IT’S that time of year again. The sun is starting to warm enough to expose some bare skin, beaches are slowly becoming populated by more than dog walkers, while rural roads are becoming practically impassable as cyclists in their skintight gear ride four in a row.
It is, of course, the start of the tourist season again.
While I appreciate that this is, on the whole, a good thing for the communities that we live in, it is with some trepidation that some of us hand over the mantle of those beautiful beaches, rugged landscapes and city streets to the hoards of holidaymakers that are about to descend over the coming months.
The usual errand sprint around town becomes painfully slow as aimless, map-wielding crowds block my race pace, that is if I manage to find somewhere to park in the first place.
Even if I can zip past them, the touts will be out in force with all those designer knock-offs that last about two minutes and will probably get seized in customs on the unsuspecting tourist’s return journey.
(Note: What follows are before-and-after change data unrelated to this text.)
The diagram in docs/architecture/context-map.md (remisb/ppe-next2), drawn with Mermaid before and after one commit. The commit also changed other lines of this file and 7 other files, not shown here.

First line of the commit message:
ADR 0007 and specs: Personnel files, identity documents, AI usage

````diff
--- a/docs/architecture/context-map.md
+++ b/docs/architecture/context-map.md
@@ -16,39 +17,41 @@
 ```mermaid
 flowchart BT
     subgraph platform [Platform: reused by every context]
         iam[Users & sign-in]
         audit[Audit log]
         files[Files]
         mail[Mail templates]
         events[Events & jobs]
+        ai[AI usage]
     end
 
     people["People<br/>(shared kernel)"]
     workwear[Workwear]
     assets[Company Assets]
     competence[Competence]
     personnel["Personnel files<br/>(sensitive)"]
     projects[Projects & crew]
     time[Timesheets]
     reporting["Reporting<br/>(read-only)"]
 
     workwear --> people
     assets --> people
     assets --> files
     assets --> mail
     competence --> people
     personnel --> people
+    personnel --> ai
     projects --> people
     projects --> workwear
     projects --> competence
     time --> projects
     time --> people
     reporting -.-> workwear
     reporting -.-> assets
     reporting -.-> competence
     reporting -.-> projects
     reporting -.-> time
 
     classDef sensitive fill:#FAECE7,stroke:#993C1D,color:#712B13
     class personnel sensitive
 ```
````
Then there are those chirpy restaurant people who attempt to persuade you to eat or drink in their establish-ment, practically blocking your path and mistaking lewd comments for an appropriate marketing campaign.
Sadly, none of us need a crystal ball to foretell the summer’s newspaper head-lines; more balconing death falls, more destruction of property by the drunken and disorderly and Magaluf becomes officially reclassified as a zoo.
It’s enough to make you nostalgic for ‘las calmas de enero’ (a meteorological expression but seems fitting in this context, too). The calm before the storm.
Of course, you can’t judge all tourists by the same yard-stick, many are delightful – in fact, most of my friends and family spend their holidays on these southern shores.
Tourism accounted for nearly 11 per cent of Spain’s economic output in 2012, a figure which rises dramatically in the coastal and island regions, and provides more than 900,000 jobs.
In 2013 Spain had 60.6 million international visitors and hoteliers are reporting good bookings for 2014.
So it might be worth taking the opportunity now, while there is still time and a quiet spot on the beach, to enjoy the best of what our adopted home country has to offer.
Enjoy those quiet walks in the hills, get a same day reservation at your favourite restaurant and go see a concert or other performance. Do it soon – before the circus comes to town again.